The compound housed the US embassy until 2015, when the US suspended operations there because of the continuing war between the Houthis and the internationally recognised government, with America moving its ambassador and key staff to Saudi Arabia.

The rebel's actions are an "affront to the entire international community, but more importantly to Yemenis themselves", Mr Lenderking said.

"One year later, 12 US and UN employees, all Yemeni citizens, remain in Houthi detention in Sanaa without any justification and little to no contact with their families," his statement read.

One of those detained, Adbulhameed Al Ajami, died in custody.

"How much more suffering will the Houthis inflict on Yemeni families?
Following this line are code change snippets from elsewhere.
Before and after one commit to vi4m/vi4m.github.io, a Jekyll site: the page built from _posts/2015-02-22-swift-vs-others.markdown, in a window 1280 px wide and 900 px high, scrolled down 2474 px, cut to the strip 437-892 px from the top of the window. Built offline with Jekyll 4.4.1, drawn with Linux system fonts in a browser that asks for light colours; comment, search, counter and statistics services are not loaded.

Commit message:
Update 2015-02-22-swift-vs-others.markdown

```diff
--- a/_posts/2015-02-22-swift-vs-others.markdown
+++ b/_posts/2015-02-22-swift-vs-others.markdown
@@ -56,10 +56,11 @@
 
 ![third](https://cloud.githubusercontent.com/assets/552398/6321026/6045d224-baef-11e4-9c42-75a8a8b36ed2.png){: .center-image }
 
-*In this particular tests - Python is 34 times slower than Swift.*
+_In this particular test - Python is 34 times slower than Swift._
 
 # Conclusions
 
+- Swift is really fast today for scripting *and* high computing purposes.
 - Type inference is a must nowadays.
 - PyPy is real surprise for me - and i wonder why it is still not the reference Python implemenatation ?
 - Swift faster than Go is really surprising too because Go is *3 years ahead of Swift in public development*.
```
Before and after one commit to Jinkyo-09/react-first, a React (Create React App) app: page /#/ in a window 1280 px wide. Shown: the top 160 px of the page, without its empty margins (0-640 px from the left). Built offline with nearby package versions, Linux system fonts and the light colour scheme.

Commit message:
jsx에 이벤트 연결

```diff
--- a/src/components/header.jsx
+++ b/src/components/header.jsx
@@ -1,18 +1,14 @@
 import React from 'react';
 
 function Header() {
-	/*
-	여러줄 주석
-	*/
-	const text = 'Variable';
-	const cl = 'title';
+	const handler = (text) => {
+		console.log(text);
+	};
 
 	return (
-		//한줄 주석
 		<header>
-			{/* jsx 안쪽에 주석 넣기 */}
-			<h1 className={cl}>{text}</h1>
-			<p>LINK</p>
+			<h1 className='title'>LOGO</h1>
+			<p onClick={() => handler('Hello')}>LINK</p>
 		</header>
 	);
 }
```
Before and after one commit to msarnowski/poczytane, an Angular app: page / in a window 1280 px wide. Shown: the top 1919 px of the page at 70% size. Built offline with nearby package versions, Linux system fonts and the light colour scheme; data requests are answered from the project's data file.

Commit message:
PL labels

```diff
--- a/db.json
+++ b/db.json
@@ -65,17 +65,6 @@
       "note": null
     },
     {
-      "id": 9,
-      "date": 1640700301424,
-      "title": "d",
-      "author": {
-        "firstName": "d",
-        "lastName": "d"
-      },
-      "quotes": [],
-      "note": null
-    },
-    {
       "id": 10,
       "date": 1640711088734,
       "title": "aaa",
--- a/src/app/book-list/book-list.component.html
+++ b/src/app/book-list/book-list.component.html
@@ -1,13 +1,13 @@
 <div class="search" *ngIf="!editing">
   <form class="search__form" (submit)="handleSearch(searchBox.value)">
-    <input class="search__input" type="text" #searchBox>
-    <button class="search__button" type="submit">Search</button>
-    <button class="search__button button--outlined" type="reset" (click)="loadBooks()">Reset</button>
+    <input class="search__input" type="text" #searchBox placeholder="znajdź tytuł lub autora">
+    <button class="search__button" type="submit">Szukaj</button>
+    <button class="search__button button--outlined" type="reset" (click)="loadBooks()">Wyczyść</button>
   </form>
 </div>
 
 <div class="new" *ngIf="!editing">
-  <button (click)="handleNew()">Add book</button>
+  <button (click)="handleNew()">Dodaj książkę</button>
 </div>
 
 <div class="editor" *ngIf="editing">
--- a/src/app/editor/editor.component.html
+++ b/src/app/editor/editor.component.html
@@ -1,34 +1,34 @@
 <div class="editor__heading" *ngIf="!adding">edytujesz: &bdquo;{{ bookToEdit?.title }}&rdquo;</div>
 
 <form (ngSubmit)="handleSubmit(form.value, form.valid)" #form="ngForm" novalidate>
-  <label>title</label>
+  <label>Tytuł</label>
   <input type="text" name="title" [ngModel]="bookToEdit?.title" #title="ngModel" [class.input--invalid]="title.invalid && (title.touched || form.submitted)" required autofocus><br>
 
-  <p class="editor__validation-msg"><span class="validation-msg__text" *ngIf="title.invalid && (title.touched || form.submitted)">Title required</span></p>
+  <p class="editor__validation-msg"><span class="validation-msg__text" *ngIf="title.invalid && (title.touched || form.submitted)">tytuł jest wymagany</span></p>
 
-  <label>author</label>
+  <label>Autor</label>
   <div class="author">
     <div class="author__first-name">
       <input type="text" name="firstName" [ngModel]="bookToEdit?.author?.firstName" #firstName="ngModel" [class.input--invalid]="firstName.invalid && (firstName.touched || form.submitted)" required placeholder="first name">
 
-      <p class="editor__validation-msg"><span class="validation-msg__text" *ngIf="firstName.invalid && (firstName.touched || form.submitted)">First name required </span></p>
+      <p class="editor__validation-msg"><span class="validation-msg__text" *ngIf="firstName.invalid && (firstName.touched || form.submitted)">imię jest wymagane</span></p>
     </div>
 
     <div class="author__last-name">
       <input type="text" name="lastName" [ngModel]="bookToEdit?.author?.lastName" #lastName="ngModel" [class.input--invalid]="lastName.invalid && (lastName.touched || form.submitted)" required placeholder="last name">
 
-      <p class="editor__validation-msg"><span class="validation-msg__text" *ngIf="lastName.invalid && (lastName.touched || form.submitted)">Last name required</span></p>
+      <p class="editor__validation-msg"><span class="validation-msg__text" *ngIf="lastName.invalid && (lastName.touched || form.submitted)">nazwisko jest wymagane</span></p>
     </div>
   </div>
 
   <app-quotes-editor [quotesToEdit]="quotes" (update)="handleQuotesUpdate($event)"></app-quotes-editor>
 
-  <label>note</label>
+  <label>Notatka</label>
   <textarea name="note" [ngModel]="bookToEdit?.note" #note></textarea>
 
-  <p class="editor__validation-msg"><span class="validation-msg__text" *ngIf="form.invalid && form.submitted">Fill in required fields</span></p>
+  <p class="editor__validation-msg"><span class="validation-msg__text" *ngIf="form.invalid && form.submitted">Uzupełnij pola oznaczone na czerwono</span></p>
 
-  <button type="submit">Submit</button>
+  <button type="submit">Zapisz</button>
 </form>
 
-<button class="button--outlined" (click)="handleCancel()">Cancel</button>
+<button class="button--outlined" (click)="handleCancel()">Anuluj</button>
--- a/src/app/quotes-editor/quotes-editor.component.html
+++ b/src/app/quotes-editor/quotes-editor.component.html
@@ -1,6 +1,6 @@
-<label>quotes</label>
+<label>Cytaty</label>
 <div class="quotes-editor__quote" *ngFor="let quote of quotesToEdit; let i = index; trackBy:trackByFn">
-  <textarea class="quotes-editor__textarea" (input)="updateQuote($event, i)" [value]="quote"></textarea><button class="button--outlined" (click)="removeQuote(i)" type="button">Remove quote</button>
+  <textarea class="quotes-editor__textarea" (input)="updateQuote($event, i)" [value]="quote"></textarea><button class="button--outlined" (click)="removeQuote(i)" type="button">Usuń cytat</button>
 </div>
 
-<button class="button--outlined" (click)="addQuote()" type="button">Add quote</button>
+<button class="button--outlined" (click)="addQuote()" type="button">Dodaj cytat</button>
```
We stand by our staff and will continue efforts to secure their release," Mr Lenderking said.

UN agencies confirmed late last year that the Houthis had also arrested two of their employees in Sanaa in early November.

The UN's cultural agency, Unesco, and the UN human rights office said no legal grounds were given for their detention.

US envoy to Yemen Tim Lenderking asked: 'How much more suffering will the Houthis inflict on Yemeni families?' Ryan Christopher Jones / The National

The UN said the civil war has created the world’s greatest humanitarian crisis.

Mr Lenderking's comments came shortly after the Houthis rejected a renewal of a nationwide truce that has brought much-needed calm to the war.

The UN-led ceasefire came into effect at 7pm on April 2 and was extended for two months twice.

However, Yemen's parties failed to reach agreement for a further six months.

The conflict in Yemen started eight years ago after the takeover of Sanaa by the Houthis, prompting a Saudi-led coalition to intervene on behalf of the internationally recognised government.

Updated: October 21, 2022, 10:44 AM